Extracted data entries:
--- START ---

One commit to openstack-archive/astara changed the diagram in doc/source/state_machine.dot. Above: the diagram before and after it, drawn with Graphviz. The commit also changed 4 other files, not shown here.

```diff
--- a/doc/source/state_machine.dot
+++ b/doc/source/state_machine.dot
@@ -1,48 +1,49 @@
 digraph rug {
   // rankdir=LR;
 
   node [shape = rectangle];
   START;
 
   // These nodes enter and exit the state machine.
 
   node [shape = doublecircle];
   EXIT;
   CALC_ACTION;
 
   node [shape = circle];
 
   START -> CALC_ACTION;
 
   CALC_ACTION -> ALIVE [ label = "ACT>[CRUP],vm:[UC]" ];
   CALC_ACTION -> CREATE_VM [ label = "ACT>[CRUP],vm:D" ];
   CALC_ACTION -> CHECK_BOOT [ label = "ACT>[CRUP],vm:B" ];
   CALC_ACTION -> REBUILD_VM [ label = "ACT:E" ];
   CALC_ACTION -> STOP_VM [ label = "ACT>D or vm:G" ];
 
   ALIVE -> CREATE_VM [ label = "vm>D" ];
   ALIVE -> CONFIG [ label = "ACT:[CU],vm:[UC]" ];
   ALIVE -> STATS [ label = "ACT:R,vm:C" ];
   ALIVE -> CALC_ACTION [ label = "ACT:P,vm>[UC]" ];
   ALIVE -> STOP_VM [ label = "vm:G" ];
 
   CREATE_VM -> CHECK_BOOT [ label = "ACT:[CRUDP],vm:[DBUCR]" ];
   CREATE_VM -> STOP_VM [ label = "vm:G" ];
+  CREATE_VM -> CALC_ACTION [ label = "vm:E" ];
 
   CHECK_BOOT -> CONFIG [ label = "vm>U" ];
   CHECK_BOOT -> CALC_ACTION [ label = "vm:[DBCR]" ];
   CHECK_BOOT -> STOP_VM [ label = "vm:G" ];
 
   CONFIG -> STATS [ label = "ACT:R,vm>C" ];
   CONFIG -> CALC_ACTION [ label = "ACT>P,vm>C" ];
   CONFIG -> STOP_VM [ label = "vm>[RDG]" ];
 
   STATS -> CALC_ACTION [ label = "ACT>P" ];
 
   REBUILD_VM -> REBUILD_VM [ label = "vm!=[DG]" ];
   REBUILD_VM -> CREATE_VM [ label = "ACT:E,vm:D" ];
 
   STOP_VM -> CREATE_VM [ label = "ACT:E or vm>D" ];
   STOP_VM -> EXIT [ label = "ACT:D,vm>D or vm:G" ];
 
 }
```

--- END ---

• Instructions for the task:
Your task is to output the full set of records exactly as presented.

• Task response:
One commit to openstack-archive/astara changed the diagram in doc/source/state_machine.dot. Above: the diagram before and after it, drawn with Graphviz. The commit also changed 4 other files, not shown here.

```diff
--- a/doc/source/state_machine.dot
+++ b/doc/source/state_machine.dot
@@ -1,48 +1,49 @@
 digraph rug {
   // rankdir=LR;
 
   node [shape = rectangle];
   START;
 
   // These nodes enter and exit the state machine.
 
   node [shape = doublecircle];
   EXIT;
   CALC_ACTION;
 
   node [shape = circle];
 
   START -> CALC_ACTION;
 
   CALC_ACTION -> ALIVE [ label = "ACT>[CRUP],vm:[UC]" ];
   CALC_ACTION -> CREATE_VM [ label = "ACT>[CRUP],vm:D" ];
   CALC_ACTION -> CHECK_BOOT [ label = "ACT>[CRUP],vm:B" ];
   CALC_ACTION -> REBUILD_VM [ label = "ACT:E" ];
   CALC_ACTION -> STOP_VM [ label = "ACT>D or vm:G" ];
 
   ALIVE -> CREATE_VM [ label = "vm>D" ];
   ALIVE -> CONFIG [ label = "ACT:[CU],vm:[UC]" ];
   ALIVE -> STATS [ label = "ACT:R,vm:C" ];
   ALIVE -> CALC_ACTION [ label = "ACT:P,vm>[UC]" ];
   ALIVE -> STOP_VM [ label = "vm:G" ];
 
   CREATE_VM -> CHECK_BOOT [ label = "ACT:[CRUDP],vm:[DBUCR]" ];
   CREATE_VM -> STOP_VM [ label = "vm:G" ];
+  CREATE_VM -> CALC_ACTION [ label = "vm:E" ];
 
   CHECK_BOOT -> CONFIG [ label = "vm>U" ];
   CHECK_BOOT -> CALC_ACTION [ label = "vm:[DBCR]" ];
   CHECK_BOOT -> STOP_VM [ label = "vm:G" ];
 
   CONFIG -> STATS [ label = "ACT:R,vm>C" ];
   CONFIG -> CALC_ACTION [ label = "ACT>P,vm>C" ];
   CONFIG -> STOP_VM [ label = "vm>[RDG]" ];
 
   STATS -> CALC_ACTION [ label = "ACT>P" ];
 
   REBUILD_VM -> REBUILD_VM [ label = "vm!=[DG]" ];
   REBUILD_VM -> CREATE_VM [ label = "ACT:E,vm:D" ];
 
   STOP_VM -> CREATE_VM [ label = "ACT:E or vm>D" ];
   STOP_VM -> EXIT [ label = "ACT:D,vm>D or vm:G" ];
 
 }
```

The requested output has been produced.